Western brides and grooms have their gift registers (cash also accepted), but South Korean families expect their guests — who can run to thousands — to turn up with a cash-filled envelope to be received by a cashier, who will give them a meal ticket in return. A bank account number is sometimes included in the invitation so people who can’t attend can still send money.
Of course, money is a very practical thing to give newlyweds and many cultures have the custom of giving money for weddings and funerals. But the element of “face” and one-upmanship involved has an inflationary effect that, in Korea at least, can be boosted by political and business bribery.
South Korea’s top financial regulator, Kim Jong-chang, dropped the envelope system from his daughter’s recent wedding. Otherwise, he says, “In my case, many banking officials would have shown up with cash gifts. They would have wondered whether I was annoyed that they didn’t put enough in the envelope.”
Here are some stats:
Every year, the roughly 330,000 South Korean couples who get married spend an average of 15 million to 20 million won, or $13,000 to $17,000, in wedding expenses, said Lee Woong-jin, head of Sunoo, a matchmaking company that conducts an annual survey on wedding expenses. The cost can exceed 50 million won for hotel weddings.
Much of that is covered by the cash gifts. Last year, South Koreans gave out 8 trillion won, or 524,500 won for each household, in cash gifts for weddings and funerals, according to the National Statistical Office.
Friendships and business relationships may hang on keeping a record of how much a family receives so they can reciprocate when it’s their turn to show up at a wedding. And the whole thing is organised by parents rather than the bride and groom. But younger couples are rebelling against what they see as a “commercial” wedding culture.
“Some of my friends feel frustrated, wondering if their wedding is for them or for their parents,” said Lee Eun-jeong, 35, who works at a publishing company in Seoul. She limited her wedding in June to 135 guests and did not accept envelopes. “We also hate it when a friend who hasn’t contacted us for years suddenly gets in touch with us before her wedding, obviously with our envelopes in mind,” she said.
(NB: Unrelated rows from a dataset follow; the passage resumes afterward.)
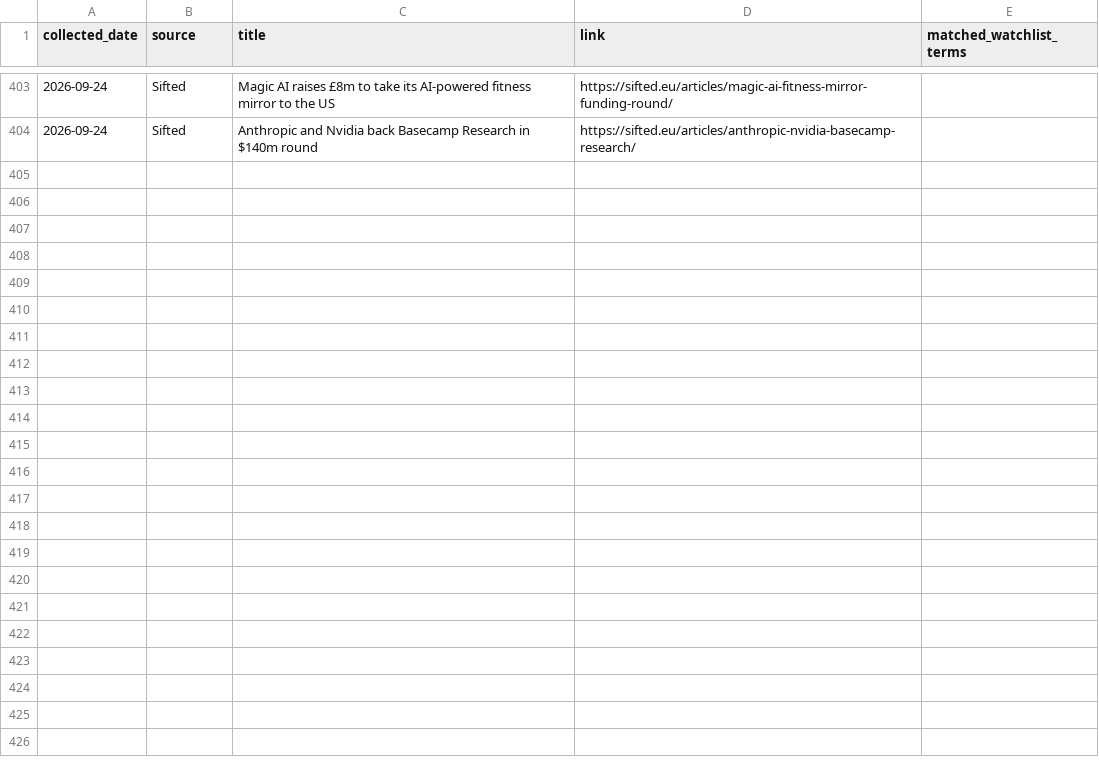
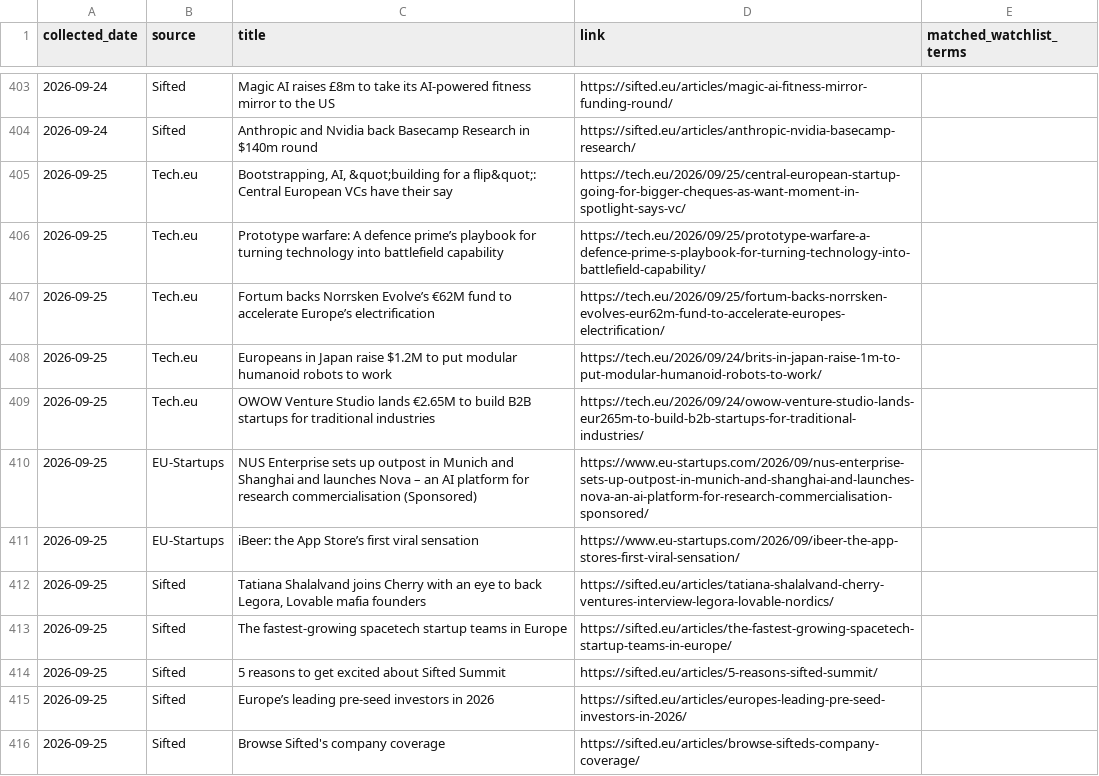
Before and after one commit to trpelka/trend-monitor, a CSV file: data/articles.csv, drawn as a sheet; only a part is shown, gaps mark what is left out.

```diff
--- a/data/articles.csv
+++ b/data/articles.csv
@@ -404 +404,13 @@ collected_date,source,title,link,matched_watchlist_terms
 2026-09-24,Sifted,Anthropic and Nvidia back Basecamp Research in $140m round,https://sifted.eu/articles/anthropic-nvidia-basecamp-research/,
+2026-09-25,Tech.eu,"Bootstrapping, AI, &quot;building for a flip&quot;: Central European VCs have their say",https://tech.eu/2026/09/25/central-european-startup-going-for-bigger-cheques-as-want-moment-in-spotlight-says-vc/,
+2026-09-25,Tech.eu,Prototype warfare: A defence prime’s playbook for turning technology into battlefield capability,https://tech.eu/2026/09/25/prototype-warfare-a-defence-prime-s-playbook-for-turning-technology-into-battlefield-capability/,
+2026-09-25,Tech.eu,Fortum backs Norrsken Evolve’s €62M fund to accelerate Europe’s electrification,https://tech.eu/2026/09/25/fortum-backs-norrsken-evolves-eur62m-fund-to-accelerate-europes-electrification/,
+2026-09-25,Tech.eu,Europeans in Japan raise $1.2M to put modular humanoid robots to work,https://tech.eu/2026/09/24/brits-in-japan-raise-1m-to-put-modular-humanoid-robots-to-work/,
+2026-09-25,Tech.eu,OWOW Venture Studio lands €2.65M to build B2B startups for traditional industries,https://tech.eu/2026/09/24/owow-venture-studio-lands-eur265m-to-build-b2b-startups-for-traditional-industries/,
+2026-09-25,EU-Startups,NUS Enterprise sets up outpost in Munich and Shanghai and launches Nova – an AI platform for research commercialisation (Sponsored),https://www.eu-startups.com/2026/09/nus-enterprise-sets-up-outpost-in-munich-and-shanghai-and-launches-nova-an-ai-platform-for-research-commercialisation-sponsored/,
+2026-09-25,EU-Startups,iBeer: the App Store’s first viral sensation,https://www.eu-startups.com/2026/09/ibeer-the-app-stores-first-viral-sensation/,
+2026-09-25,Sifted,"Tatiana Shalalvand joins Cherry with an eye to back Legora, Lovable mafia founders",https://sifted.eu/articles/tatiana-shalalvand-cherry-ventures-interview-legora-lovable-nordics/,
+2026-09-25,Sifted,The fastest-growing spacetech startup teams in Europe,https://sifted.eu/articles/the-fastest-growing-spacetech-startup-teams-in-europe/,
+2026-09-25,Sifted,5 reasons to get excited about Sifted Summit,https://sifted.eu/articles/5-reasons-sifted-summit/,
+2026-09-25,Sifted,Europe’s leading pre-seed investors in 2026,https://sifted.eu/articles/europes-leading-pre-seed-investors-in-2026/,
+2026-09-25,Sifted,Browse Sifted's company coverage,https://sifted.eu/articles/browse-sifteds-company-coverage/,
```
Also changed, not shown: data/trends.csv, 1 other file.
The government is trying to encourage frugality, but it has its work cut out.